When Winnie-the-Pooh was proposed for sale in East Germany, censors found its message too neutral, insufficiently progressive, and hence not representative of East German society. Here’s an extract from the print permit files of 1959:
Winnie the Pooh is exclusively about fantasy, happiness and child’s play. Certainly our children are not less imaginative in their play, but it cannot be denied that the fantasy of our children moves in another direction. Our time is not so much about a single child with his toys on his own — and if this does prevail in a child, it is not desired and does not match our didactic ideals. Thus, the value for the education of our children is minimal and it is not worthwhile spending foreign currency on it. Yet, should it be taken on in exchange for publishing one of our valuable children’s books in West Germany, a publication should not be refused.
The book did eventually get a permit and was published in 1960.

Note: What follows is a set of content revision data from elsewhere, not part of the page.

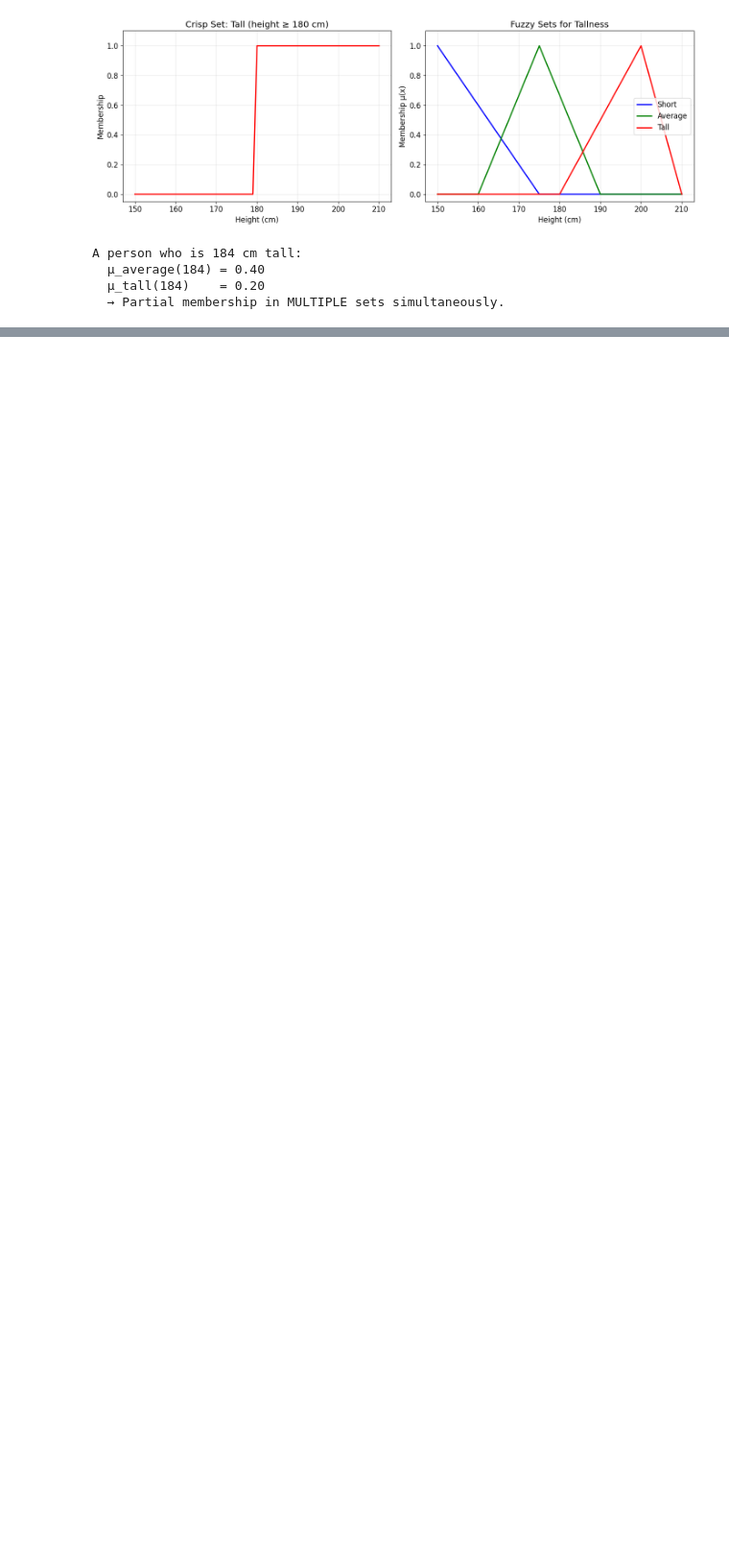
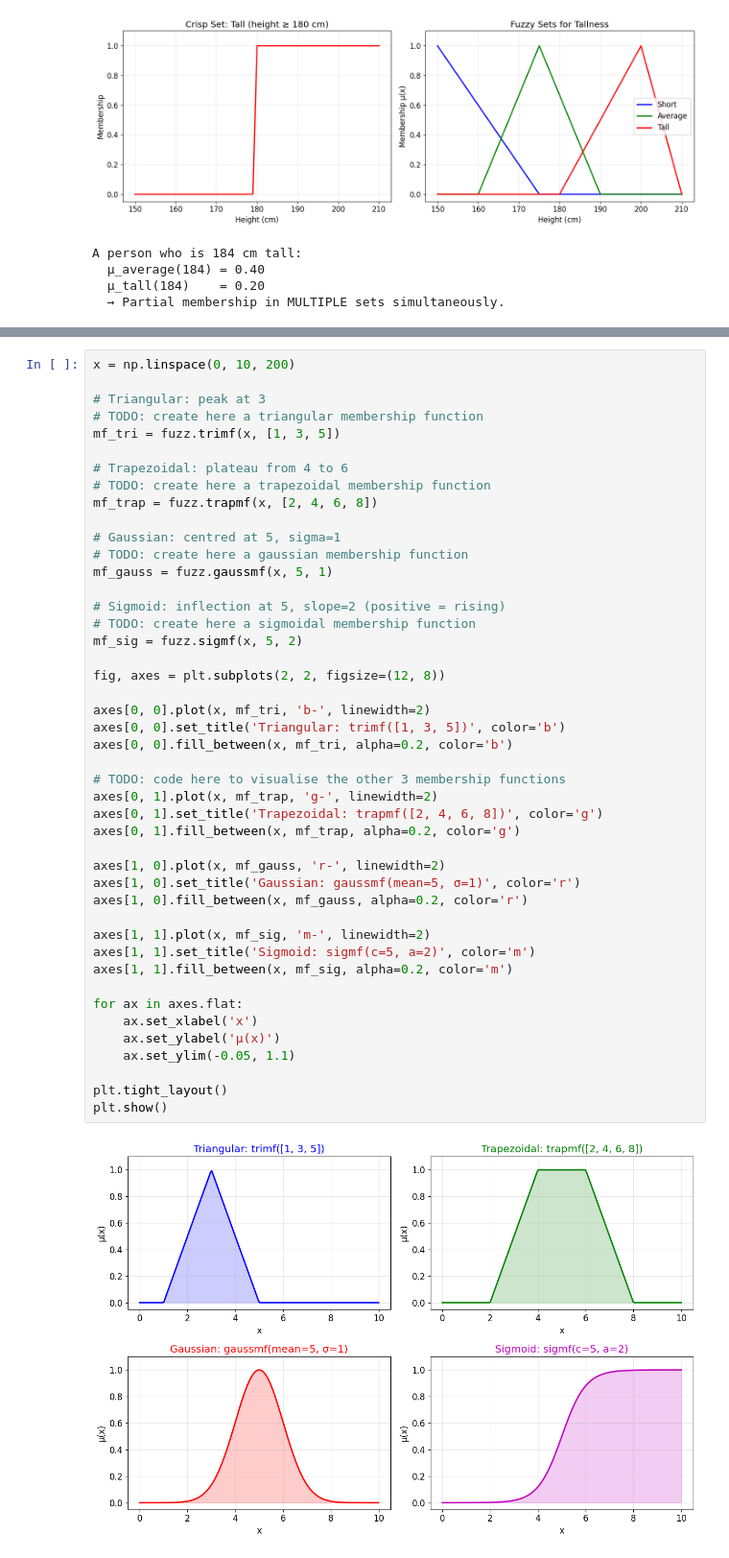
Before and after one commit to TiffanyYongNgikChee/ai-neural-network, a Jupyter notebook: lab4/lab4.ipynb, the cells around one changed output, grey strips where cells are left out. Shown at 96% size. Saved outputs shown, nothing was run; the diff lists cells and outputs as text; blank space fills up the shorter version.

Commit message:
exercise 2 - Common membership function

```diff
--- a/lab4/lab4.ipynb
+++ b/lab4/lab4.ipynb
@@ -102,0 +119,47 @@ A person who is 184 cm tall:
+# %%
+x = np.linspace(0, 10, 200)
+
+# Triangular: peak at 3
+# TODO: create here a triangular membership function
+mf_tri = fuzz.trimf(x, [1, 3, 5])
+
+# Trapezoidal: plateau from 4 to 6
+# TODO: create here a trapezoidal membership function
+mf_trap = fuzz.trapmf(x, [2, 4, 6, 8])
+
+# Gaussian: centred at 5, sigma=1
+# TODO: create here a gaussian membership function
+mf_gauss = fuzz.gaussmf(x, 5, 1)
+
+# Sigmoid: inflection at 5, slope=2 (positive = rising)
+# TODO: create here a sigmoidal membership function
+mf_sig = fuzz.sigmf(x, 5, 2)
+
+fig, axes = plt.subplots(2, 2, figsize=(12, 8))
+
+axes[0, 0].plot(x, mf_tri, 'b-', linewidth=2)
+axes[0, 0].set_title('Triangular: trimf([1, 3, 5])', color='b')
+axes[0, 0].fill_between(x, mf_tri, alpha=0.2, color='b')
+
+# TODO: code here to visualise the other 3 membership functions
+axes[0, 1].plot(x, mf_trap, 'g-', linewidth=2)
+axes[0, 1].set_title('Trapezoidal: trapmf([2, 4, 6, 8])', color='g')
+axes[0, 1].fill_between(x, mf_trap, alpha=0.2, color='g')
+
+axes[1, 0].plot(x, mf_gauss, 'r-', linewidth=2)
+axes[1, 0].set_title('Gaussian: gaussmf(mean=5, σ=1)', color='r')
+axes[1, 0].fill_between(x, mf_gauss, alpha=0.2, color='r')
+
+axes[1, 1].plot(x, mf_sig, 'm-', linewidth=2)
+axes[1, 1].set_title('Sigmoid: sigmf(c=5, a=2)', color='m')
+axes[1, 1].fill_between(x, mf_sig, alpha=0.2, color='m')
+
+for ax in axes.flat:
+    ax.set_xlabel('x')
+    ax.set_ylabel('μ(x)')
+    ax.set_ylim(-0.05, 1.1)
+
+plt.tight_layout()
+plt.show()
+# %% [output]
+[figure, added]
```
Also changed, not shown: parts of 5 cells of this notebook.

(From Gaby Thomson-Wohlgemuth, Translation Under State Control, 2011.)